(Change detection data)
++++++++++++++++++++
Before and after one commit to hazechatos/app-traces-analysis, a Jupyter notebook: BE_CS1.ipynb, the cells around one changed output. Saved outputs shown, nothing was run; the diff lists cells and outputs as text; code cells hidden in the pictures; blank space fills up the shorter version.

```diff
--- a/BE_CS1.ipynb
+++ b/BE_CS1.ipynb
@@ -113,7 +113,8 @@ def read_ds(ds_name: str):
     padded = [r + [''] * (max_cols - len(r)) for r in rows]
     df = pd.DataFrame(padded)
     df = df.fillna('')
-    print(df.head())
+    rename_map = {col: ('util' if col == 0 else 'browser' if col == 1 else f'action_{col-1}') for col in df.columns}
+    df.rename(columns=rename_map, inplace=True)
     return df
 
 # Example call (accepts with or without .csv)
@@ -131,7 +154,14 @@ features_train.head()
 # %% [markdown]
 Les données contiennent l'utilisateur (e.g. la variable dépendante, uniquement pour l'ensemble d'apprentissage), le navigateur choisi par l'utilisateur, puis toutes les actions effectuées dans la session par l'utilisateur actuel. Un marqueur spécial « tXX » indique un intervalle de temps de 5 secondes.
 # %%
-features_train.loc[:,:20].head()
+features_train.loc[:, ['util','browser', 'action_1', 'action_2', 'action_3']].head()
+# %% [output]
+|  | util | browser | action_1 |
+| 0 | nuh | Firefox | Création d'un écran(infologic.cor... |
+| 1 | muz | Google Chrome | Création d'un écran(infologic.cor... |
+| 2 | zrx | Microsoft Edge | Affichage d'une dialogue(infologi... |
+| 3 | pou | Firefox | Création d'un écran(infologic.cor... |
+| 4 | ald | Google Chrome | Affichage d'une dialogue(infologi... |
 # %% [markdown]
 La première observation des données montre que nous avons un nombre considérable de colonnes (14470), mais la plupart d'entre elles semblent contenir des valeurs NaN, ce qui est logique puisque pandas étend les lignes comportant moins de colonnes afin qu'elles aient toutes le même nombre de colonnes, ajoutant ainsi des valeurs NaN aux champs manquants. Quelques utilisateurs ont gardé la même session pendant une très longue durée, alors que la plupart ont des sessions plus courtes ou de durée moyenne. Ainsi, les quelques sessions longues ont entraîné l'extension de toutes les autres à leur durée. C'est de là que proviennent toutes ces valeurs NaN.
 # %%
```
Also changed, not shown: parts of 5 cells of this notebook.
++++++++++++++++++++
▶ [TASK DETAILS]:
Set all of the data down again exactly.

▶ [ANSWER BOX]:
Before and after one commit to hazechatos/app-traces-analysis, a Jupyter notebook: BE_CS1.ipynb, the cells around one changed output. Saved outputs shown, nothing was run; the diff lists cells and outputs as text; code cells hidden in the pictures; blank space fills up the shorter version.

```diff
--- a/BE_CS1.ipynb
+++ b/BE_CS1.ipynb
@@ -113,7 +113,8 @@ def read_ds(ds_name: str):
     padded = [r + [''] * (max_cols - len(r)) for r in rows]
     df = pd.DataFrame(padded)
     df = df.fillna('')
-    print(df.head())
+    rename_map = {col: ('util' if col == 0 else 'browser' if col == 1 else f'action_{col-1}') for col in df.columns}
+    df.rename(columns=rename_map, inplace=True)
     return df
 
 # Example call (accepts with or without .csv)
@@ -131,7 +154,14 @@ features_train.head()
 # %% [markdown]
 Les données contiennent l'utilisateur (e.g. la variable dépendante, uniquement pour l'ensemble d'apprentissage), le navigateur choisi par l'utilisateur, puis toutes les actions effectuées dans la session par l'utilisateur actuel. Un marqueur spécial « tXX » indique un intervalle de temps de 5 secondes.
 # %%
-features_train.loc[:,:20].head()
+features_train.loc[:, ['util','browser', 'action_1', 'action_2', 'action_3']].head()
+# %% [output]
+|  | util | browser | action_1 |
+| 0 | nuh | Firefox | Création d'un écran(infologic.cor... |
+| 1 | muz | Google Chrome | Création d'un écran(infologic.cor... |
+| 2 | zrx | Microsoft Edge | Affichage d'une dialogue(infologi... |
+| 3 | pou | Firefox | Création d'un écran(infologic.cor... |
+| 4 | ald | Google Chrome | Affichage d'une dialogue(infologi... |
 # %% [markdown]
 La première observation des données montre que nous avons un nombre considérable de colonnes (14470), mais la plupart d'entre elles semblent contenir des valeurs NaN, ce qui est logique puisque pandas étend les lignes comportant moins de colonnes afin qu'elles aient toutes le même nombre de colonnes, ajoutant ainsi des valeurs NaN aux champs manquants. Quelques utilisateurs ont gardé la même session pendant une très longue durée, alors que la plupart ont des sessions plus courtes ou de durée moyenne. Ainsi, les quelques sessions longues ont entraîné l'extension de toutes les autres à leur durée. C'est de là que proviennent toutes ces valeurs NaN.
 # %%
```
Also changed, not shown: parts of 5 cells of this notebook.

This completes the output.